TO DO —
Each entry should be duplicated verbatim; its pictures should not be.

■ ■ ■

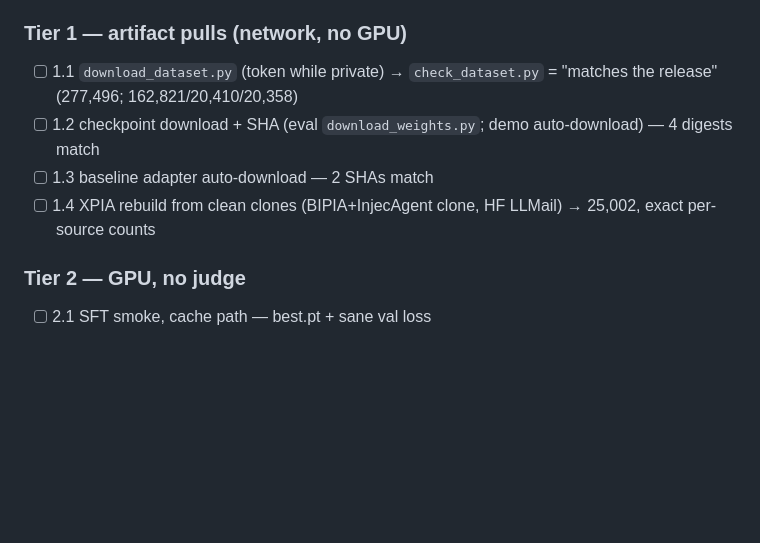
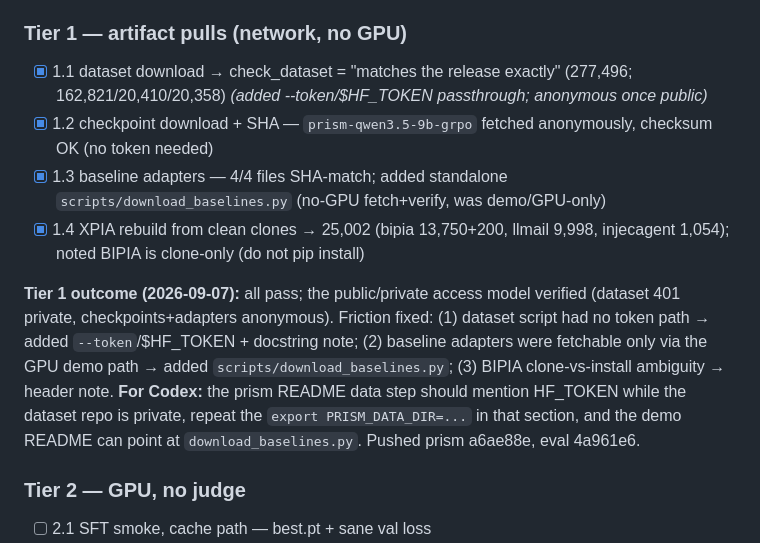
Before and after one commit to Offensive-AI-Lab/prism, a Markdown page: TODO.md, the part around the change. GitHub-like rendering; blank space fills up the shorter version.

Commit message:
Checklist: Tier 1 artifact pulls passed (friction fixed)
Co-Authored-By: Claude Opus 4.8 <noreply@anthropic.com>
Claude-Session: https://claude.ai/code/session_01CKc5dGKDA786EuEyRFaGSp

```diff
--- a/TODO.md
+++ b/TODO.md
@@ -654,10 +654,12 @@ to prism 404s for outsiders — a final-gate item).
 **Tier 0 outcome (2026-09-07):** all pass, zero correctness failures. Newcomer friction found & fixed: (1) READMEs never documented the test command → added a Development section to both; (2) eval forced a CUDA torch build on CPU boxes → dropped the cu128 index (now consistent with prism); (3) a stale `requests`/urllib3 import warning on every run → pinned `requests>=2.32`. Remaining ~719 pytest warnings are Pydantic-deprecation noise from the `weave` dependency (not our code), left as-is. Pushed eval ee5dda5, prism c64d2e9.
 
 ### Tier 1 — artifact pulls (network, no GPU)
-- [ ] 1.1 `download_dataset.py` (token while private) → `check_dataset.py` = "matches the release" (277,496; 162,821/20,410/20,358)
-- [ ] 1.2 checkpoint download + SHA (eval `download_weights.py`; demo auto-download) — 4 digests match
-- [ ] 1.3 baseline adapter auto-download — 2 SHAs match
-- [ ] 1.4 XPIA rebuild from clean clones (BIPIA+InjecAgent clone, HF LLMail) → 25,002, exact per-source counts
+- [x] 1.1 dataset download → check_dataset = "matches the release exactly" (277,496; 162,821/20,410/20,358) *(added --token/$HF_TOKEN passthrough; anonymous once public)*
+- [x] 1.2 checkpoint download + SHA — `prism-qwen3.5-9b-grpo` fetched anonymously, checksum OK (no token needed)
+- [x] 1.3 baseline adapters — 4/4 files SHA-match; added standalone `scripts/download_baselines.py` (no-GPU fetch+verify, was demo/GPU-only)
+- [x] 1.4 XPIA rebuild from clean clones → 25,002 (bipia 13,750+200, llmail 9,998, injecagent 1,054); noted BIPIA is clone-only (do not pip install)
+
+**Tier 1 outcome (2026-09-07):** all pass; the public/private access model verified (dataset 401 private, checkpoints+adapters anonymous). Friction fixed: (1) dataset script had no token path → added `--token`/$HF_TOKEN + docstring note; (2) baseline adapters were fetchable only via the GPU demo path → added `scripts/download_baselines.py`; (3) BIPIA clone-vs-install ambiguity → header note. **For Codex:** the prism README data step should mention HF_TOKEN while the dataset repo is private, repeat the `export PRISM_DATA_DIR=...` in that section, and the demo README can point at `download_baselines.py`. Pushed prism a6ae88e, eval 4a961e6.
 
 ### Tier 2 — GPU, no judge
 - [ ] 2.1 SFT smoke, cache path — best.pt + sane val loss
```
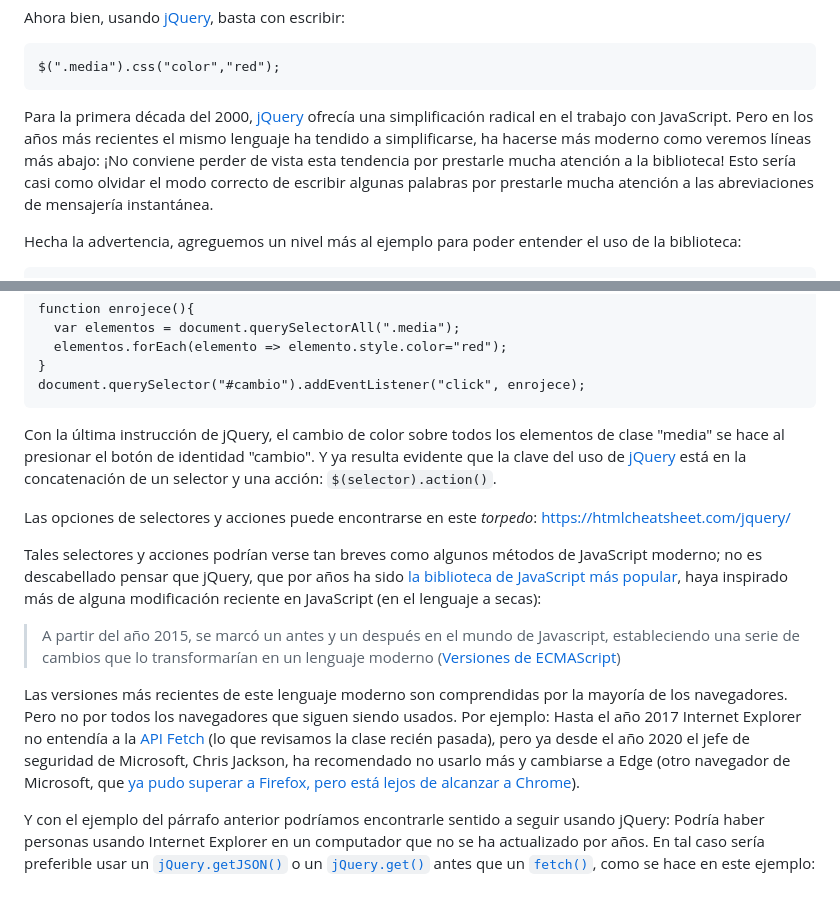
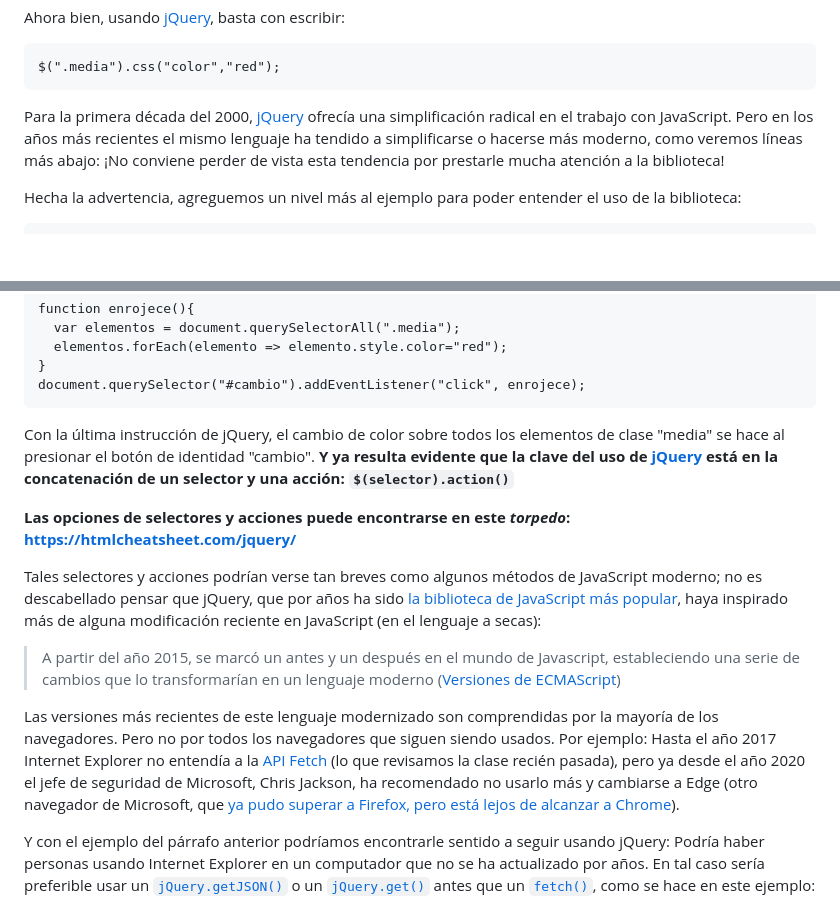
Before and after one commit to profesorfaco/dno037-2023-1, a Markdown page: clase-07/README.md, 2 parts joined by grey strips. Rendered like a GitHub page; blank space fills up the shorter version.

````diff
--- a/clase-07/README.md
+++ b/clase-07/README.md
@@ -30,7 +30,7 @@ Ahora bien, usando [jQuery](https://jquery.com/), basta con escribir:
 $(".media").css("color","red");
 ```
 
-Para la primera década del 2000, [jQuery](https://jquery.com/) ofrecía una simplificación radical en el trabajo con JavaScript. Pero en los años más recientes el mismo lenguaje ha tendido a simplificarse, ha hacerse más moderno como veremos líneas más abajo: ¡No conviene perder de vista esta tendencia por prestarle mucha atención a la biblioteca! Esto sería casi como olvidar el modo correcto de escribir algunas palabras por prestarle mucha atención a las abreviaciones de mensajería instantánea.
+Para la primera década del 2000, [jQuery](https://jquery.com/) ofrecía una simplificación radical en el trabajo con JavaScript. Pero en los años más recientes el mismo lenguaje ha tendido a simplificarse o hacerse más moderno, como veremos líneas más abajo: ¡No conviene perder de vista esta tendencia por prestarle mucha atención a la biblioteca!
 
 Hecha la advertencia, agreguemos un nivel más al ejemplo para poder entender el uso de la biblioteca:
 
@@ -51,15 +51,15 @@ function enrojece(){
 document.querySelector("#cambio").addEventListener("click", enrojece);
 ```
 
-Con la última instrucción de jQuery, el cambio de color sobre todos los elementos de clase "media" se hace al presionar el botón de identidad "cambio". Y ya resulta evidente que la clave del uso de [jQuery](https://jquery.com/) está en la concatenación de un selector y una acción: `$(selector).action()`.
+Con la última instrucción de jQuery, el cambio de color sobre todos los elementos de clase "media" se hace al presionar el botón de identidad "cambio". **Y ya resulta evidente que la clave del uso de [jQuery](https://jquery.com/) está en la concatenación de un selector y una acción: `$(selector).action()`**
 
-Las opciones de selectores y acciones puede encontrarse en este *torpedo*: https://htmlcheatsheet.com/jquery/
+**Las opciones de selectores y acciones puede encontrarse en este *torpedo*: https://htmlcheatsheet.com/jquery/**
 
 Tales selectores y acciones podrían verse tan breves como algunos métodos de JavaScript moderno; no es descabellado pensar que jQuery, que por años ha sido [la biblioteca de JavaScript más popular](https://kinsta.com/blog/javascript-libraries/#the-most-popular-javascript-libraries), haya inspirado más de alguna modificación reciente en JavaScript (en el lenguaje a secas):
 
 > A partir del año 2015, se marcó un antes y un después en el mundo de Javascript, estableciendo una serie de cambios que lo transformarían en un lenguaje moderno ([Versiones de ECMAScript](https://lenguajejs.com/javascript/introduccion/ecmascript/#versiones-de-ecmascript))
 
-Las versiones más recientes de este lenguaje moderno son comprendidas por la mayoría de los navegadores. Pero no por todos los navegadores que siguen siendo usados. Por ejemplo: Hasta el año 2017 Internet Explorer no entendía a la [API Fetch](https://developer.mozilla.org/es/docs/Web/API/Fetch_API) (lo que revisamos la clase recién pasada), pero ya desde el año 2020 el jefe de seguridad de Microsoft, Chris Jackson, ha recomendado no usarlo más y cambiarse a Edge (otro navegador de Microsoft, que [ya pudo superar a Firefox, pero está lejos de alcanzar a Chrome](https://gs.statcounter.com/browser-market-share)).
+Las versiones más recientes de este lenguaje modernizado son comprendidas por la mayoría de los navegadores. Pero no por todos los navegadores que siguen siendo usados. Por ejemplo: Hasta el año 2017 Internet Explorer no entendía a la [API Fetch](https://developer.mozilla.org/es/docs/Web/API/Fetch_API) (lo que revisamos la clase recién pasada), pero ya desde el año 2020 el jefe de seguridad de Microsoft, Chris Jackson, ha recomendado no usarlo más y cambiarse a Edge (otro navegador de Microsoft, que [ya pudo superar a Firefox, pero está lejos de alcanzar a Chrome](https://gs.statcounter.com/browser-market-share)).
 
 Y con el ejemplo del párrafo anterior podríamos encontrarle sentido a seguir usando jQuery: Podría haber personas usando Internet Explorer en un computador que no se ha actualizado por años. En tal caso sería preferible usar un [`jQuery.getJSON()`](https://api.jquery.com/jQuery.getJSON/#jQuery-getJSON-url-data-success) o un [`jQuery.get()`](https://api.jquery.com/jquery.get/) antes que un [`fetch()`](https://developer.mozilla.org/es/docs/Web/API/Fetch_API/Using_Fetch), como se hace en este ejemplo:
 
````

■ ■ ■

WORKED SOLUTION —
Before and after one commit to Offensive-AI-Lab/prism, a Markdown page: TODO.md, the part around the change. GitHub-like rendering; blank space fills up the shorter version.

Commit message:
Checklist: Tier 1 artifact pulls passed (friction fixed)
Co-Authored-By: Claude Opus 4.8 <noreply@anthropic.com>
Claude-Session: https://claude.ai/code/session_01CKc5dGKDA786EuEyRFaGSp

```diff
--- a/TODO.md
+++ b/TODO.md
@@ -654,10 +654,12 @@ to prism 404s for outsiders — a final-gate item).
 **Tier 0 outcome (2026-09-07):** all pass, zero correctness failures. Newcomer friction found & fixed: (1) READMEs never documented the test command → added a Development section to both; (2) eval forced a CUDA torch build on CPU boxes → dropped the cu128 index (now consistent with prism); (3) a stale `requests`/urllib3 import warning on every run → pinned `requests>=2.32`. Remaining ~719 pytest warnings are Pydantic-deprecation noise from the `weave` dependency (not our code), left as-is. Pushed eval ee5dda5, prism c64d2e9.
 
 ### Tier 1 — artifact pulls (network, no GPU)
-- [ ] 1.1 `download_dataset.py` (token while private) → `check_dataset.py` = "matches the release" (277,496; 162,821/20,410/20,358)
-- [ ] 1.2 checkpoint download + SHA (eval `download_weights.py`; demo auto-download) — 4 digests match
-- [ ] 1.3 baseline adapter auto-download — 2 SHAs match
-- [ ] 1.4 XPIA rebuild from clean clones (BIPIA+InjecAgent clone, HF LLMail) → 25,002, exact per-source counts
+- [x] 1.1 dataset download → check_dataset = "matches the release exactly" (277,496; 162,821/20,410/20,358) *(added --token/$HF_TOKEN passthrough; anonymous once public)*
+- [x] 1.2 checkpoint download + SHA — `prism-qwen3.5-9b-grpo` fetched anonymously, checksum OK (no token needed)
+- [x] 1.3 baseline adapters — 4/4 files SHA-match; added standalone `scripts/download_baselines.py` (no-GPU fetch+verify, was demo/GPU-only)
+- [x] 1.4 XPIA rebuild from clean clones → 25,002 (bipia 13,750+200, llmail 9,998, injecagent 1,054); noted BIPIA is clone-only (do not pip install)
+
+**Tier 1 outcome (2026-09-07):** all pass; the public/private access model verified (dataset 401 private, checkpoints+adapters anonymous). Friction fixed: (1) dataset script had no token path → added `--token`/$HF_TOKEN + docstring note; (2) baseline adapters were fetchable only via the GPU demo path → added `scripts/download_baselines.py`; (3) BIPIA clone-vs-install ambiguity → header note. **For Codex:** the prism README data step should mention HF_TOKEN while the dataset repo is private, repeat the `export PRISM_DATA_DIR=...` in that section, and the demo README can point at `download_baselines.py`. Pushed prism a6ae88e, eval 4a961e6.
 
 ### Tier 2 — GPU, no judge
 - [ ] 2.1 SFT smoke, cache path — best.pt + sane val loss
```
Before and after one commit to profesorfaco/dno037-2023-1, a Markdown page: clase-07/README.md, 2 parts joined by grey strips. Rendered like a GitHub page; blank space fills up the shorter version.

````diff
--- a/clase-07/README.md
+++ b/clase-07/README.md
@@ -30,7 +30,7 @@ Ahora bien, usando [jQuery](https://jquery.com/), basta con escribir:
 $(".media").css("color","red");
 ```
 
-Para la primera década del 2000, [jQuery](https://jquery.com/) ofrecía una simplificación radical en el trabajo con JavaScript. Pero en los años más recientes el mismo lenguaje ha tendido a simplificarse, ha hacerse más moderno como veremos líneas más abajo: ¡No conviene perder de vista esta tendencia por prestarle mucha atención a la biblioteca! Esto sería casi como olvidar el modo correcto de escribir algunas palabras por prestarle mucha atención a las abreviaciones de mensajería instantánea.
+Para la primera década del 2000, [jQuery](https://jquery.com/) ofrecía una simplificación radical en el trabajo con JavaScript. Pero en los años más recientes el mismo lenguaje ha tendido a simplificarse o hacerse más moderno, como veremos líneas más abajo: ¡No conviene perder de vista esta tendencia por prestarle mucha atención a la biblioteca!
 
 Hecha la advertencia, agreguemos un nivel más al ejemplo para poder entender el uso de la biblioteca:
 
@@ -51,15 +51,15 @@ function enrojece(){
 document.querySelector("#cambio").addEventListener("click", enrojece);
 ```
 
-Con la última instrucción de jQuery, el cambio de color sobre todos los elementos de clase "media" se hace al presionar el botón de identidad "cambio". Y ya resulta evidente que la clave del uso de [jQuery](https://jquery.com/) está en la concatenación de un selector y una acción: `$(selector).action()`.
+Con la última instrucción de jQuery, el cambio de color sobre todos los elementos de clase "media" se hace al presionar el botón de identidad "cambio". **Y ya resulta evidente que la clave del uso de [jQuery](https://jquery.com/) está en la concatenación de un selector y una acción: `$(selector).action()`**
 
-Las opciones de selectores y acciones puede encontrarse en este *torpedo*: https://htmlcheatsheet.com/jquery/
+**Las opciones de selectores y acciones puede encontrarse en este *torpedo*: https://htmlcheatsheet.com/jquery/**
 
 Tales selectores y acciones podrían verse tan breves como algunos métodos de JavaScript moderno; no es descabellado pensar que jQuery, que por años ha sido [la biblioteca de JavaScript más popular](https://kinsta.com/blog/javascript-libraries/#the-most-popular-javascript-libraries), haya inspirado más de alguna modificación reciente en JavaScript (en el lenguaje a secas):
 
 > A partir del año 2015, se marcó un antes y un después en el mundo de Javascript, estableciendo una serie de cambios que lo transformarían en un lenguaje moderno ([Versiones de ECMAScript](https://lenguajejs.com/javascript/introduccion/ecmascript/#versiones-de-ecmascript))
 
-Las versiones más recientes de este lenguaje moderno son comprendidas por la mayoría de los navegadores. Pero no por todos los navegadores que siguen siendo usados. Por ejemplo: Hasta el año 2017 Internet Explorer no entendía a la [API Fetch](https://developer.mozilla.org/es/docs/Web/API/Fetch_API) (lo que revisamos la clase recién pasada), pero ya desde el año 2020 el jefe de seguridad de Microsoft, Chris Jackson, ha recomendado no usarlo más y cambiarse a Edge (otro navegador de Microsoft, que [ya pudo superar a Firefox, pero está lejos de alcanzar a Chrome](https://gs.statcounter.com/browser-market-share)).
+Las versiones más recientes de este lenguaje modernizado son comprendidas por la mayoría de los navegadores. Pero no por todos los navegadores que siguen siendo usados. Por ejemplo: Hasta el año 2017 Internet Explorer no entendía a la [API Fetch](https://developer.mozilla.org/es/docs/Web/API/Fetch_API) (lo que revisamos la clase recién pasada), pero ya desde el año 2020 el jefe de seguridad de Microsoft, Chris Jackson, ha recomendado no usarlo más y cambiarse a Edge (otro navegador de Microsoft, que [ya pudo superar a Firefox, pero está lejos de alcanzar a Chrome](https://gs.statcounter.com/browser-market-share)).
 
 Y con el ejemplo del párrafo anterior podríamos encontrarle sentido a seguir usando jQuery: Podría haber personas usando Internet Explorer en un computador que no se ha actualizado por años. En tal caso sería preferible usar un [`jQuery.getJSON()`](https://api.jquery.com/jQuery.getJSON/#jQuery-getJSON-url-data-success) o un [`jQuery.get()`](https://api.jquery.com/jquery.get/) antes que un [`fetch()`](https://developer.mozilla.org/es/docs/Web/API/Fetch_API/Using_Fetch), como se hace en este ejemplo:
 
````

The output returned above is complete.